079 – The Hills of California, by Jez Butterworth

A new Jez Butterworth play is a theatrical event. The Hills of California is currently running at the Harold Pinter theare in London’s West End, directed by Sam Mendes. Do not be misled by the title, however, we are not in sunny California, but in the back streets of Blackpool, where four daughters come together to say goodbye to their dying mother. The play is a portrait of lost dreams, of deeply ingrained patterns of love and hurt within a family, and of suppressed and mutable memories.

I’m joined to explore this major new work by Sean McEvoy, author of Class, Culture and Tragedy in the Plays of Jez Butterworth.

078 – The Lover and The Collection, by Harold Pinter

078 – The Lover and The Collection, by Harold Pinter

We have a double-bill in this episode of two short plays written by Harold Pinter in the early 1960s: The Lover and The Collection, both of which explore sexual compulsion and the manipulation of truth within marriage or partnerships. As we record this episode a new production of both plays is playing at the Theatre Royal in Bath, directed by Lindsay Posner.

I’m delighted to welcome Lindsay back to the podcast to talk about these two Pinter gems.

Claudie Blakley and David Morrissey in The Lover
Photo by Nobby Clark

077 – An Enemy of the People, by Henrik Ibsen

077 – An Enemy of the People, by Henrik Ibsen

Henrik Ibsen’s play An Enemy of the People is a fable of truth and lies, politics and power, and the challenge and costs of pursuing an unpopular crusade to speak truth to power. It’s a story of ‘fake news’, manipulation of the media, the dangers of populism, and the environmental cost of capitalism. No wonder it strikes a chord in our time, for as we record this episode there are two major new productions of An Enemy of the People on the world stage.

I’m delighted to welcome back to the podcast, Ibsen expert, Professor Kirsten Shepherd-Barr, who I was privileged to talk with in episode 74 on Ibsen’s play Ghosts

Matt Smith as Thomas Stockmann
Duke of York’s Theatre, London
Photo by Manuel Harlan

Holly Race Roughan

Holly Race Roughan

Holly Race Roughan

Holly Race Roughan is a director of new work at Headlong Theatre Company, where she was Associate Artistic Director between 2019 and 2021. She was an Executive Producer on the TV drama anthology UNPRECEDENTED, produced by Headlong, BBC Four, and Century Films, directing HOUSE PARTY by April De Angelis and PENNY by Charlene James for the series.

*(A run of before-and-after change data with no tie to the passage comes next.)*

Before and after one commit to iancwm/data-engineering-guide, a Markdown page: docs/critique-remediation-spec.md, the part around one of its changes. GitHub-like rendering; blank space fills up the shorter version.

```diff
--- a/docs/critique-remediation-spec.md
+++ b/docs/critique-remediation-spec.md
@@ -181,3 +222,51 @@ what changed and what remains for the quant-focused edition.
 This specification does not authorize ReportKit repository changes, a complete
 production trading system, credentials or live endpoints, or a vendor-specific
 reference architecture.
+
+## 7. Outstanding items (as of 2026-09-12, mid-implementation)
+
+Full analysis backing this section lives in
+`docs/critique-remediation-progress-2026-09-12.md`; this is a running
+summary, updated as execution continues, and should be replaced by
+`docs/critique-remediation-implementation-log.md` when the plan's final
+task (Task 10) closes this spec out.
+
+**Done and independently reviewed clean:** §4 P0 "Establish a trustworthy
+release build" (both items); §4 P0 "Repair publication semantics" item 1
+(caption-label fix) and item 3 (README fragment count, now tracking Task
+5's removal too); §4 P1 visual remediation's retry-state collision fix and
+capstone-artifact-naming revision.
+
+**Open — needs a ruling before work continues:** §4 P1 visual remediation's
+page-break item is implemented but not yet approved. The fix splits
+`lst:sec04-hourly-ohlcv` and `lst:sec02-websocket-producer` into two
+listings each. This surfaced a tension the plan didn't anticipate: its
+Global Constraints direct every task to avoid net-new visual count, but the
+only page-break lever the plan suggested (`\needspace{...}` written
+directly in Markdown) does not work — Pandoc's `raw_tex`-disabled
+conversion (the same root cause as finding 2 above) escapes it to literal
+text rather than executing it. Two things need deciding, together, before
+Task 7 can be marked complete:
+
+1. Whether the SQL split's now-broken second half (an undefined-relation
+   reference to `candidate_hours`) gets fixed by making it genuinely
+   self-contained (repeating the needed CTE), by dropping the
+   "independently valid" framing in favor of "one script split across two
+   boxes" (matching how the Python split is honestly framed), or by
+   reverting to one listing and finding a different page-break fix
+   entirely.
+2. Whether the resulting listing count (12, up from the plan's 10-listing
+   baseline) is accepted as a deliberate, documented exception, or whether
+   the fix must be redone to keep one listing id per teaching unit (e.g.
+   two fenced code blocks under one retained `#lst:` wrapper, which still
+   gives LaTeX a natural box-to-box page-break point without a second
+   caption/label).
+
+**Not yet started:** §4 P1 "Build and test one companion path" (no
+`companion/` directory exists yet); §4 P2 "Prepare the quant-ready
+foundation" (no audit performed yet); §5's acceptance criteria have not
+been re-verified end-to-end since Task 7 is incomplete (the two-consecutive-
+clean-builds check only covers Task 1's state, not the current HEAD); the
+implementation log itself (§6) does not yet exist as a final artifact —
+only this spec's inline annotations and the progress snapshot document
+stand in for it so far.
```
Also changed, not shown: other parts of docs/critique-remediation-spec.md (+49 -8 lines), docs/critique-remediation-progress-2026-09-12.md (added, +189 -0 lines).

Previously for Headlong she directed the Ibsen adaptation HEDDA TESMAN by Cordelia Lynn, as well as the UK tour of PEOPLE, PLACES & THINGS by Duncan MacMillan.  

Holly has directed shows at the Lyric Hammersmith, the Royal Court, the Southbank Centre, Southwark Playhouse, Theatre 503, the VAULT Festival, and Shakespeare’s Globe Theatre, where she co-directed a new version of Ovid’s Metamorphoses in 2021. 

Holly Race Roughan in rehearsal for
A View from the Bridge
Photo by Helen Murray

Recommended Play(s)

Holly recommended The Visit by Friedrich Durrenmatt.